The BBC's TV licence fee can no longer be justified in the age of multi-channel television, satellite tv and streaming platforms, according to a YouGOV poll more than two-thirds of those surveyed said the £154.50 licence fee should be abolished given current conditions.
During last year's election campaign, Boris Johnson, who has since won the majority, suggested that the TV licence might be on borrowed time. After a safety-first manifesto and little other announcements so as not to frighten the horses he went on to say ‘You have to ask yourself whether that kind of approach to funding a media organisation still make sense in the long term, given the way other organisations manage to fund themselves’.
We think Boris is right, and we find it odd that previous Prime Ministers haven't contemplated ending the TV licence. Considering so many state institutions have been privatised over the past 40 years, there is no point in having a state broadcasting service that is funded via a hypothecated tax – a system that dates from the days when the technology did not exist to charge for watching an individual TV channel and devised at a time when broadcasting was truly a state monopoly. It's more than obvious that this setup is bad for competition and worse for consumers.

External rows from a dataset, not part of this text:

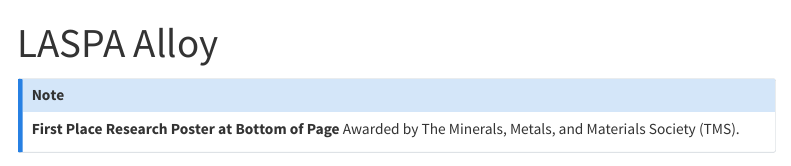
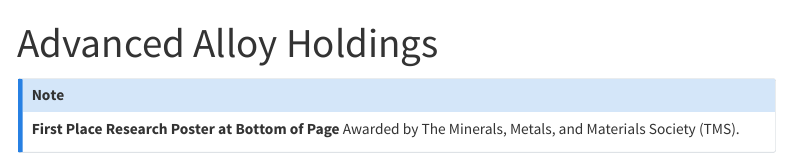
Before and after one commit to Isaiah-Jeter/portfolio, a Quarto document (aah.qmd): the page in a window 1100 px wide, from its top. Rendered offline with R 4.5, knitr and Pandoc in place of Quarto, with nearby package versions; menus at the side of the page are left out.

Commit message:
changed name again

```diff
--- a/_quarto.yml
+++ b/_quarto.yml
@@ -25,7 +25,7 @@ website:
       - href: apple.qmd
         text: Apple
       - href: aah.qmd
-        text: LASPA Alloy
+        text: Advanced Alloy Holdings
       - href: dhd.qmd
         text: Digital Hardware Design
       # - href: qbsk.qmd
--- a/aah.qmd
+++ b/aah.qmd
@@ -1,5 +1,5 @@
 ---
-title: "LASPA Alloy"
+title: "Advanced Alloy Holdings"
 page-layout: article
 css: styles.css
 image: ../images/TMS_Poster.jpg
```
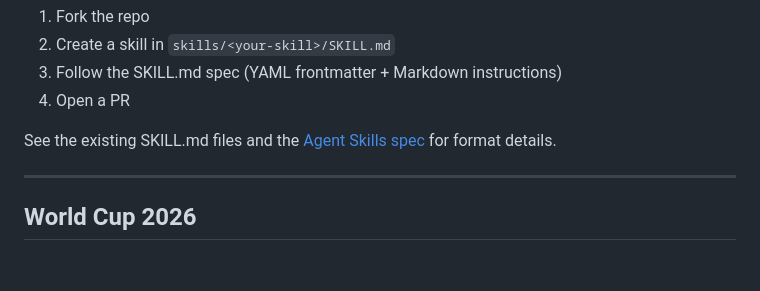
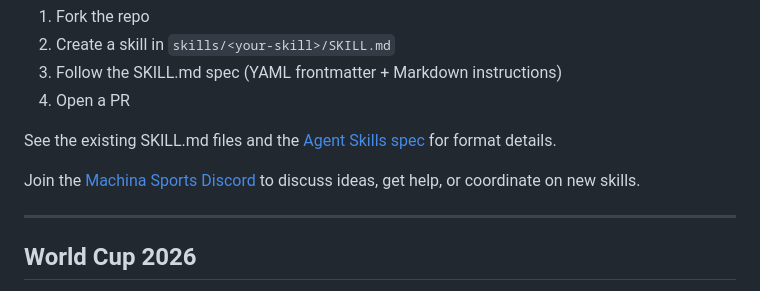
Before and after one commit to ecavan/sports-skills, a Markdown page: README.md, the part around the change. GitHub-like rendering; blank space fills up the shorter version.

Commit message:
docs: add Discord link to contributing section
Co-Authored-By: Claude Opus 4.6 <noreply@anthropic.com>

```diff
--- a/README.md
+++ b/README.md
@@ -262,6 +262,8 @@ We're actively expanding to cover more sports and data sources — and always lo
 
 See the existing SKILL.md files and the [Agent Skills spec](https://agentskills.io/specification) for format details.
 
+Join the [Machina Sports Discord](https://discord.gg/PBYd6FbBSK) to discuss ideas, get help, or coordinate on new skills.
+
 ---
 
 ## World Cup 2026
```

Imagine paying an annual fee to Tesco, and in return you could help yourself to all the Tesco groceries you wanted for no further cost, but you'd still HAVE TO pay the fee even if you shopped at Sainsbury's, Morisson's or Asda. That would be bad for competition as well as lower Tesco's product quality.
So why has no other government even considered touching the BBC? We think it's the fear of such a powerful media platform that could destroy their political career in a few weeks if they tried to take away their funding. But Boris has had so many attacks from the media he doesn't give a toss.
In any case, the TV licence is on its last legs, whether political leaders want to preserve it or not. In 2018 37.000 households decided they don't need a licence and stopped paying it, making it the first year in history when the BBC sold fewer licences than the year before. Most people watch more shows on Netflix, Amazon or other streaming platforms than they do BBC shows - especially the younger generation, who move quickly between different accommodations and consider a property-based licence fee is a huge inconvenience.
The sad and weird part is the BBC refuses to see its own nemesis. It clings to the safety of the licence fee like a child to a comfort blanket, completely ignoring the possibility of a fully-commercial future. If the BBC had genuine confidence in the quality of its shows it wouldn’t need to worry – consumers would line up to pay a subscription fee. When talking about the end of the licence fee, we think Boris is being kind. The only thing that could save the BBC from a sad, lingering death is if a commercial charging structure is forced onto it.
What's YOUR opinion on this matter? Do you pay the TV licence? Let us know what you think will happen to the BBC is this is abolished, by commenting on our Facebook page.